*** Given records Section Begins ***

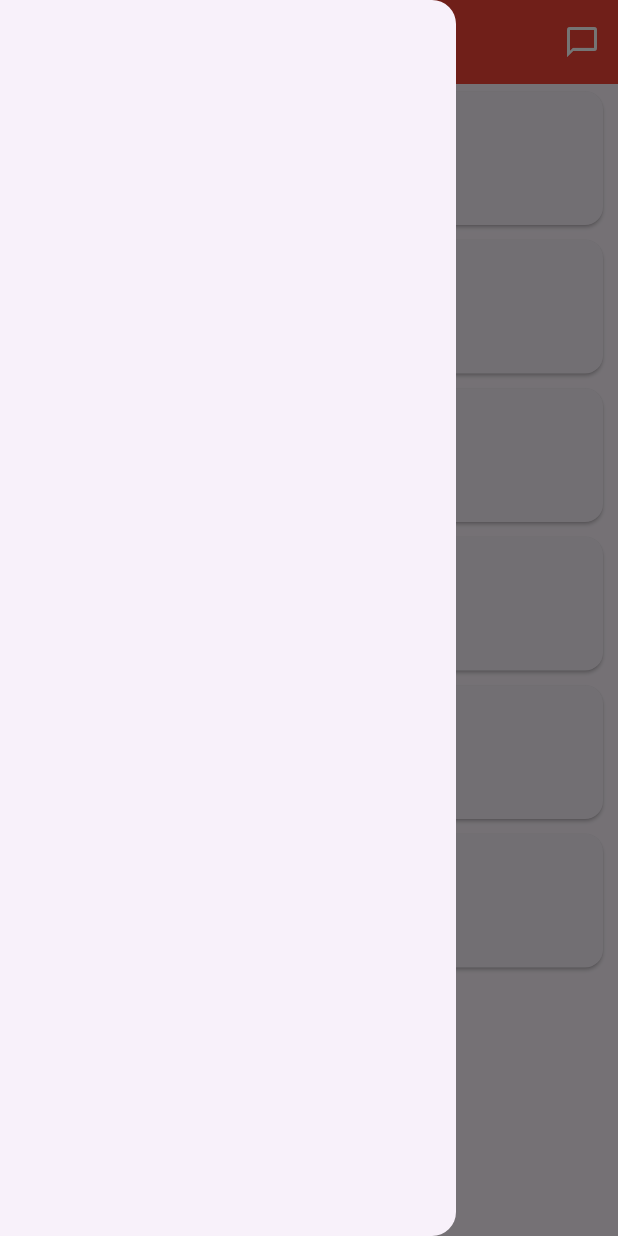
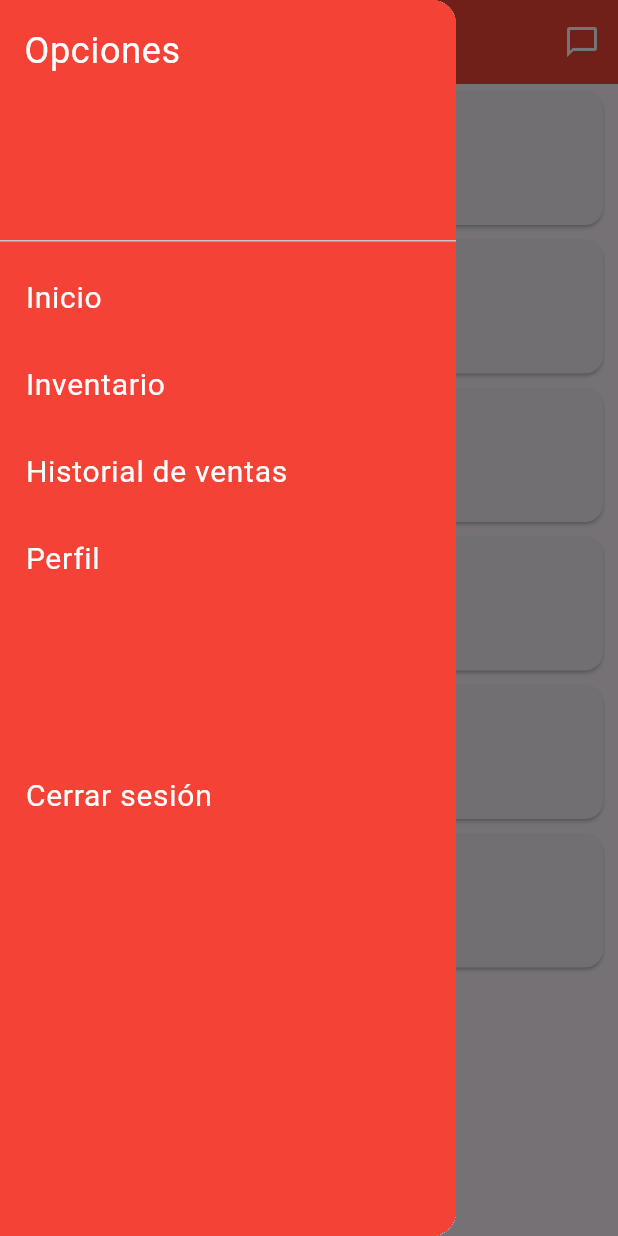
Before and after one commit to marlonbossa09/red_snack_gestion, a Flutter app: the HistorialVentas screen opened directly, with the side drawer open, on a phone screen of 412 x 824 dp. Run offline on Flutter 3.47's test engine with Material 3 defaults, Android fonts, the phone set to English and light mode, and no system bars; our stand-ins replace fl_chart.

Commit message:
actualizacion de vistas

```diff
--- a/lib/app/pages/conversacion_page.dart
+++ b/lib/app/pages/conversacion_page.dart
@@ -122,10 +122,12 @@ class _ConversacionPageState extends State<ConversacionPage> {
                   onPressed: () {
                     if (isTyping) {
                       // Lógica para enviar mensaje
+                      // ignore: avoid_print
                       print("Mensaje enviado: ${_messageController.text}");
                       _messageController.clear(); // Limpiar el campo después de enviar
                     } else {
                       // Lógica para activar el micrófono o grabar
+                      // ignore: avoid_print
                       print("Grabar audio");
                     }
                   },
--- a/lib/app/pages/historial_venta_page.dart
+++ b/lib/app/pages/historial_venta_page.dart
@@ -24,7 +24,7 @@ class _HistorialVentasState extends State<HistorialVentas> {
   Widget build(BuildContext context) {
     return Scaffold(
       appBar: const GlobalAppBar(title: 'Historial', chatPage: Chats()),
-      drawer: const Drawer(), // Aquí va tu widget SideMenu
+      drawer: const SideMenu(),
       body: ListView.builder(
         itemCount: ventas.length,
         itemBuilder: (context, index) {
--- a/lib/app/widget/appbar.dart
+++ b/lib/app/widget/appbar.dart
@@ -1,7 +1,7 @@
 import 'package:flutter/material.dart';
 import 'package:red_snack_gestion/app/pages/home.dart';
 import 'package:red_snack_gestion/app/pages/inventario.dart';
-import 'package:red_snack_gestion/app/pages/transaciones_page.dart';
+import 'package:red_snack_gestion/app/pages/historial_venta_page.dart';
 import 'package:red_snack_gestion/app/pages/usuario_page.dart';
 
 class GlobalAppBar extends StatelessWidget implements PreferredSizeWidget {
```
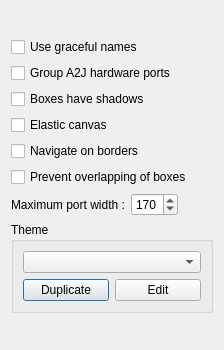
This is resources/ui/canvas_options.ui in Houston4444/HoustonPatchbay as Qt 5 draws it before an edit. The edited form follows.
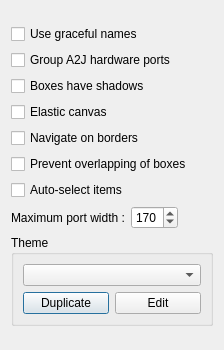
This is the edited form. Icons and pictures are not drawn.

Commit message: auto_select_items becomes a graphical option

What changed in the file:
```diff
--- a/resources/ui/canvas_options.ui
+++ b/resources/ui/canvas_options.ui
@@ -86,6 +86,13 @@
        </property>
       </widget>
      </item>
+     <item>
+      <widget class="QCheckBox" name="checkBoxAutoSelectItems">
+       <property name="text">
+        <string>Auto-select items</string>
+       </property>
+      </widget>
+     </item>
      <item>
       <layout class="QHBoxLayout" name="horizontalLayout_2">
        <item>
```
The commit also changes 3 other files.
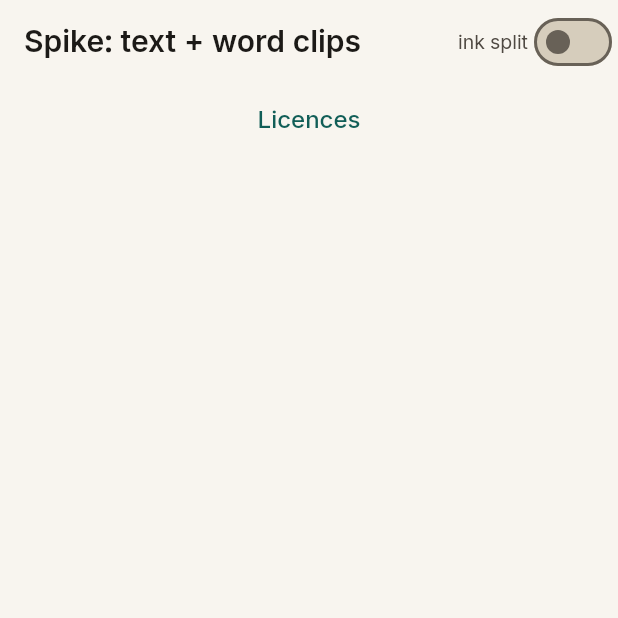
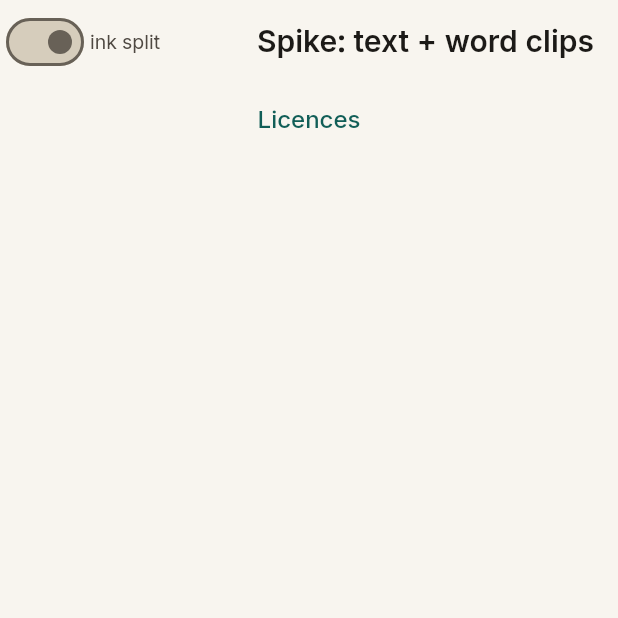
Before and after one commit to suyaser/tajweed, a Flutter app: the screen it shows after launch, on a phone screen of 412 x 824 dp, the top half of it. Run offline on Flutter 3.47's test engine with Material 3 defaults, Android fonts, the phone set to English and light mode, and no system bars; our stand-ins replace just_audio.

Commit message:
Mobile F3: i18n (t, tn with Arabic plural forms, digits, SEP, pick, carryMarks, bidi isolates, arRefs), Arabic by default, RTL switch that rebuilds the app, t() coverage test
Co-Authored-By: Claude Opus 5.5 <noreply@anthropic.com>

```diff
--- /dev/null
+++ b/mobile/lib/app.dart
@@ -0,0 +1,35 @@
+// Root: theme, locale and direction. A language switch rebuilds everything under a new key (the web reloads), so
+// every screen and the content adapter read one fixed language.
+import 'package:flutter/material.dart';
+import 'package:flutter_localizations/flutter_localizations.dart';
+
+import 'i18n/i18n.dart';
+import 'ui/theme.dart';
+
+/// The theme the learner chose (settings.theme: system / light / dark).
+final themeMode = ValueNotifier<ThemeMode>(ThemeMode.system);
+
+class TajweedApp extends StatelessWidget {
+  const TajweedApp({super.key, required this.home});
+  final WidgetBuilder home;
+
+  @override
+  Widget build(BuildContext context) => ListenableBuilder(
+    listenable: Listenable.merge([lang, themeMode]),
+    builder: (context, _) {
+      final a = isAr;
+      return MaterialApp(
+        key: ValueKey(lang.value),
+        title: 'Tajweed Path',
+        debugShowCheckedModeBanner: false,
+        locale: Locale(a ? 'ar' : 'en'),
+        supportedLocales: const [Locale('ar'), Locale('en')],
+        localizationsDelegates: GlobalMaterialLocalizations.delegates,
+        themeMode: themeMode.value,
+        theme: buildTheme(brightness: Brightness.light, ar: a),
+        darkTheme: buildTheme(brightness: Brightness.dark, ar: a),
+        home: Builder(builder: home),
+      );
+    },
+  );
+}
--- a/mobile/pubspec.yaml
+++ b/mobile/pubspec.yaml
@@ -8,6 +8,8 @@ environment:
 
 dependencies:
   flutter:
+    sdk: flutter
+  flutter_localizations:
     sdk: flutter
   just_audio: ^0.10.6
 
@@ -21,6 +23,7 @@ flutter:
   assets:
     # generated by tool/sync_assets.sh (git-ignored)
     - assets/shared/content/
+    - assets/shared/i18n/ar/
     - assets/shared/data/surah/
     # OFL licence texts, registered in main.dart (showLicensePage)
     - assets/fonts/OFL-AmiriQuran.txt
```
Also changed, not shown: mobile/lib/i18n/i18n.dart (added, +155 -0 lines), mobile/lib/main.dart (+6 -9 lines), mobile/pubspec.lock, 2 other files.
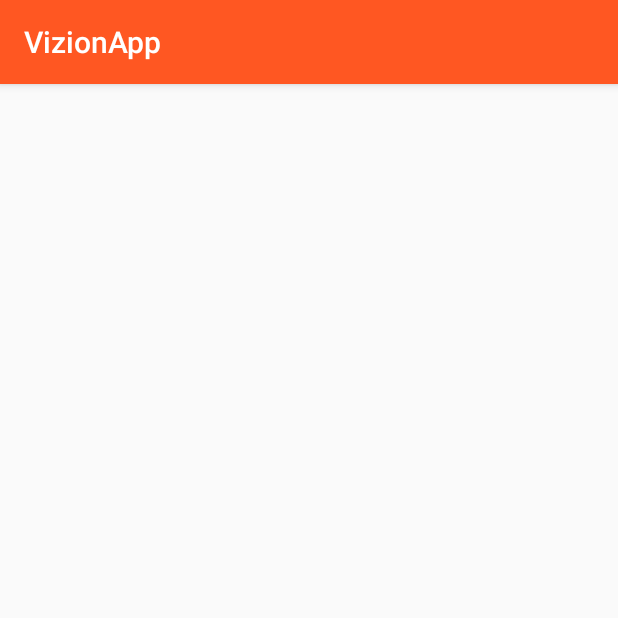
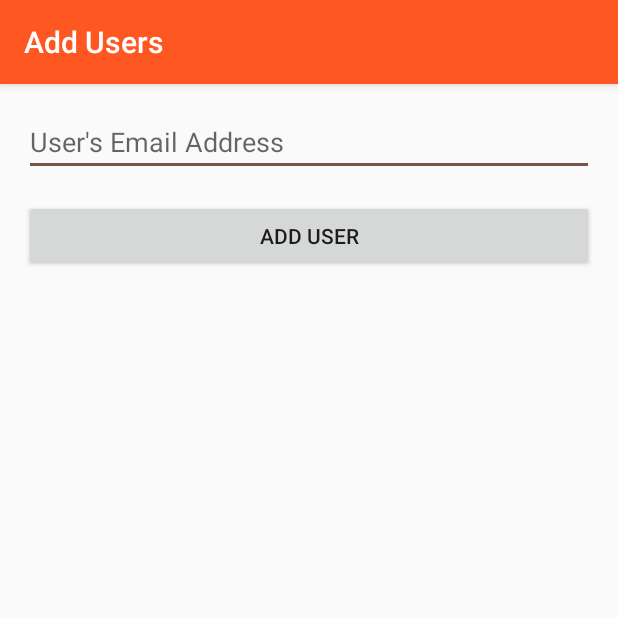
Before and after one commit to hyerania/Vizion, an Android app: the AddUserAccess screen opened directly, with no data from a screen before it, on a phone screen of 412 x 824 dp, the top half of it. Run offline under Robolectric (Android 15) with nearby library versions, the phone set to English and light mode, and no system bars.

Commit message:
Implemented Adding user access

```diff
--- a/src/app/VizionApp/app/src/main/AndroidManifest.xml
+++ b/src/app/VizionApp/app/src/main/AndroidManifest.xml
@@ -37,7 +37,9 @@
         <activity
             android:name=".UsersAccess"
             android:label="@string/users_access" />
-        <activity android:name=".AddUserAccess"></activity>
+        <activity
+            android:name=".AddUserAccess"
+            android:label="@string/add_users"></activity>
     </application>
 
 </manifest>
--- a/src/app/VizionApp/app/src/main/java/csce462/vizionapp/AddUserAccess.java
+++ b/src/app/VizionApp/app/src/main/java/csce462/vizionapp/AddUserAccess.java
@@ -1,13 +1,30 @@
 package csce462.vizionapp;
 
+import android.content.Intent;
 import android.support.v7.app.AppCompatActivity;
 import android.os.Bundle;
+import android.view.View;
+import android.widget.Button;
+import android.widget.EditText;
 
 public class AddUserAccess extends AppCompatActivity {
+    private Button btnAddUser;
+    private EditText etUsersEmailAddress;
 
     @Override
     protected void onCreate(Bundle savedInstanceState) {
         super.onCreate(savedInstanceState);
         setContentView(R.layout.activity_add_user_access);
+
+        etUsersEmailAddress = (EditText) findViewById(R.id.etUsersEmailAddress);
+
+        btnAddUser = (Button) findViewById(R.id.btnAddUser);
+        btnAddUser.setOnClickListener(new View.OnClickListener() {
+            public void onClick(View v) {
+                //@TODO Must add information gathered to database and return to User Access with UPDATED information
+                Intent addIntent = new Intent(AddUserAccess.this, UsersAccess.class);
+                startActivity(addIntent);
+            }
+        });
     }
 }
--- a/src/app/VizionApp/app/src/main/res/layout/activity_add_user_access.xml
+++ b/src/app/VizionApp/app/src/main/res/layout/activity_add_user_access.xml
@@ -4,6 +4,30 @@
     xmlns:tools="http://schemas.android.com/tools"
     android:layout_width="match_parent"
     android:layout_height="match_parent"
+    android:paddingTop="16dp"
+    android:paddingBottom="16dp"
+    android:paddingLeft="16dp"
+    android:paddingRight="16dp"
     tools:context="csce462.vizionapp.AddUserAccess">
 
+    <EditText
+        android:id="@+id/etUsersEmailAddress"
+        android:layout_width="wrap_content"
+        android:layout_height="wrap_content"
+        android:layout_alignParentEnd="true"
+        android:layout_alignParentStart="true"
+        android:layout_alignParentTop="true"
+        android:ems="10"
+        android:hint="User's Email Address"
+        android:inputType="textEmailAddress" />
+
+    <Button
+        android:id="@+id/btnAddUser"
+        android:layout_width="wrap_content"
+        android:layout_height="wrap_content"
+        android:layout_alignParentEnd="true"
+        android:layout_alignParentStart="true"
+        android:layout_below="@+id/etUsersEmailAddress"
+        android:layout_marginTop="16dp"
+        android:text="Add User" />
 </RelativeLayout>
```
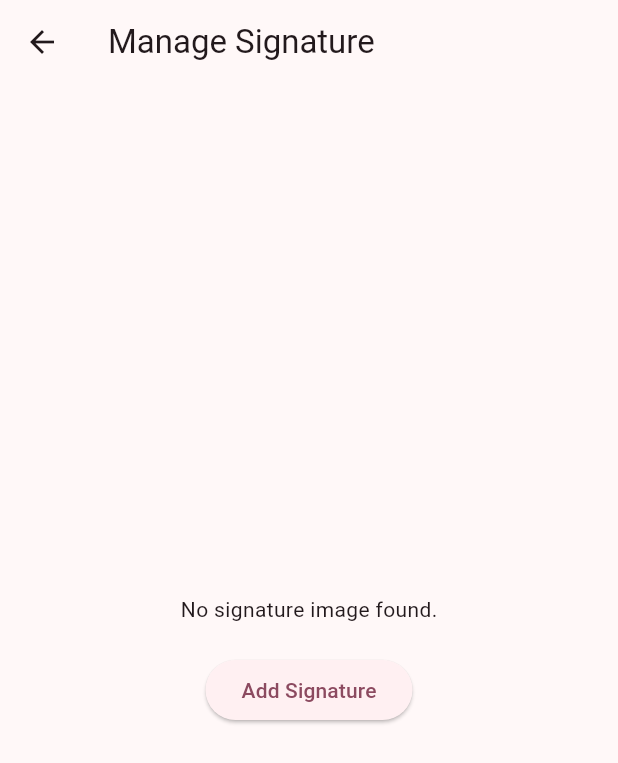
After one commit to mamin144/paper-auto, a Flutter app: the SignatureScreen screen opened directly, after a tap on "Add Signature", on a phone screen of 412 x 824 dp. The commit adds this screen. Shown: the top 763 px of the screen. Run offline on Flutter 3.47's test engine with Material 3 defaults, Android fonts, the light colour scheme and no system bars; our stand-ins replace cloud_firestore, dio, firebase_auth, firebase_core, firebase_storage, flutter_dotenv and 5 more; missing offline and left inert: flutter_pdfview; accounts and stored records are empty.

Commit message:
Add signature management feature and update PDF generation
- Introduced a new SignatureScreen for users to manage their signature images.
- Updated IREditScreen and MIREditScreen to include signature image handling during PDF generation.
- Enhanced error handling and user feedback with SnackBars for various actions.
- Refactored code to improve readability and maintainability, including consistent use of context in ScaffoldMessenger.
- Updated ReportService to support optional signature images in PDF generation for both MIR and IR reports.

```diff
--- /dev/null
+++ b/lib/screens/signature_screen.dart
@@ -0,0 +1,128 @@
+import 'dart:io';
+import 'package:flutter/material.dart';
+import 'package:image_picker/image_picker.dart';
+import 'package:path_provider/path_provider.dart';
+import 'package:path/path.dart';
+
+class SignatureScreen extends StatefulWidget {
+  const SignatureScreen({Key? key}) : super(key: key);
+
+  @override
+  _SignatureScreenState createState() => _SignatureScreenState();
+}
+
+class _SignatureScreenState extends State<SignatureScreen> {
+  File? _signatureImage;
+  final ImagePicker _picker = ImagePicker();
+  final String _signatureFileName = 'signature.png'; // Define a fixed filename
+
+  @override
+  void initState() {
+    super.initState();
+    _loadSignatureImage(); // Load the image when the screen initializes
+  }
+
+  Future<void> _loadSignatureImage() async {
+    try {
+      final directory = await getApplicationDocumentsDirectory();
+      final imagePath = join(directory.path, _signatureFileName);
+      final file = File(imagePath);
+      if (await file.exists()) {
+        setState(() {
+          _signatureImage = file;
+        });
+      }
+    } catch (e) {
+      print('Error loading signature image: $e');
+    }
+  }
+
+  Future<void> _pickSignatureImage() async {
+    final pickedFile = await _picker.pickImage(source: ImageSource.gallery);
+
+    if (pickedFile != null) {
+      final File imageFile = File(pickedFile.path);
+      await _saveSignatureImage(imageFile); // Save the new image
+    }
+  }
+
+  Future<void> _saveSignatureImage(File imageFile) async {
+    if (!mounted) return; // Check if the widget is still mounted
+    final scaffoldMessenger = ScaffoldMessenger.of(this.context);
+    try {
+      final directory = await getApplicationDocumentsDirectory();
+      final localPath = join(directory.path, _signatureFileName);
+      final localImage = await imageFile.copy(localPath);
+      setState(() {
+        _signatureImage = localImage;
+      });
+      scaffoldMessenger.showSnackBar(
+        SnackBar(content: Text('Signature saved successfully!')),
+      );
+    } catch (e) {
+      print('Error saving signature image: $e');
+      scaffoldMessenger.showSnackBar(
+        SnackBar(content: Text('Failed to save signature.')),
+      );
+    }
+  }
+
+  Future<void> _deleteSignatureImage() async {
+    if (!mounted) return; // Check if the widget is still mounted
+    final scaffoldMessenger = ScaffoldMessenger.of(this.context);
+    try {
+      final directory = await getApplicationDocumentsDirectory();
+      final imagePath = join(directory.path, _signatureFileName);
+      final file = File(imagePath);
+      if (await file.exists()) {
+        await file.delete();
+        setState(() {
+          _signatureImage = null;
+        });
+        scaffoldMessenger.showSnackBar(
+          SnackBar(content: Text('Signature deleted successfully!')),
+        );
+      }
+    } catch (e) {
+      print('Error deleting signature image: $e');
+      scaffoldMessenger.showSnackBar(
+        SnackBar(content: Text('Failed to delete signature.')),
+      );
+    }
+  }
+
+  @override
+  Widget build(BuildContext ctx) {
+    return Scaffold(
+      appBar: AppBar(
+        title: const Text('Manage Signature'),
+      ),
+      body: Center(
+        child: Column(
+          mainAxisAlignment: MainAxisAlignment.center,
+          children: <Widget>[
+            _signatureImage == null
+                ? const Text('No signature image found.')
+                : Image.file(
+                    _signatureImage!,
+                    height: 200,
+                  ),
+            SizedBox(height: 20),
+            ElevatedButton(
+              onPressed: _pickSignatureImage,
+              child: Text(_signatureImage == null ? 'Add Signature' : 'Change Signature'),
+            ),
+            if (_signatureImage != null)
+              SizedBox(height: 10),
+            if (_signatureImage != null)
+              ElevatedButton(
+                onPressed: _deleteSignatureImage,
+                style: ElevatedButton.styleFrom(backgroundColor: Colors.red), // Highlight delete button
+                child: Text('Delete Signature'),
+              ),
+          ],
+        ),
+      ),
+    );
+  }
+}
```
Also changed, not shown: lib/screens/ir_edit_screen.dart (+41 -28 lines), lib/screens/mir_edit_screen.dart (+41 -28 lines), lib/services/report_service.dart (+33 -10 lines), lib/widget/HomeDrawer.dart (+20 -0 lines).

*** Given records Section Ends ***

▶ _Exercise goal_: How many lines in the records above hold the word "class"? Give only the number.

▶ _Completed exercise_: 10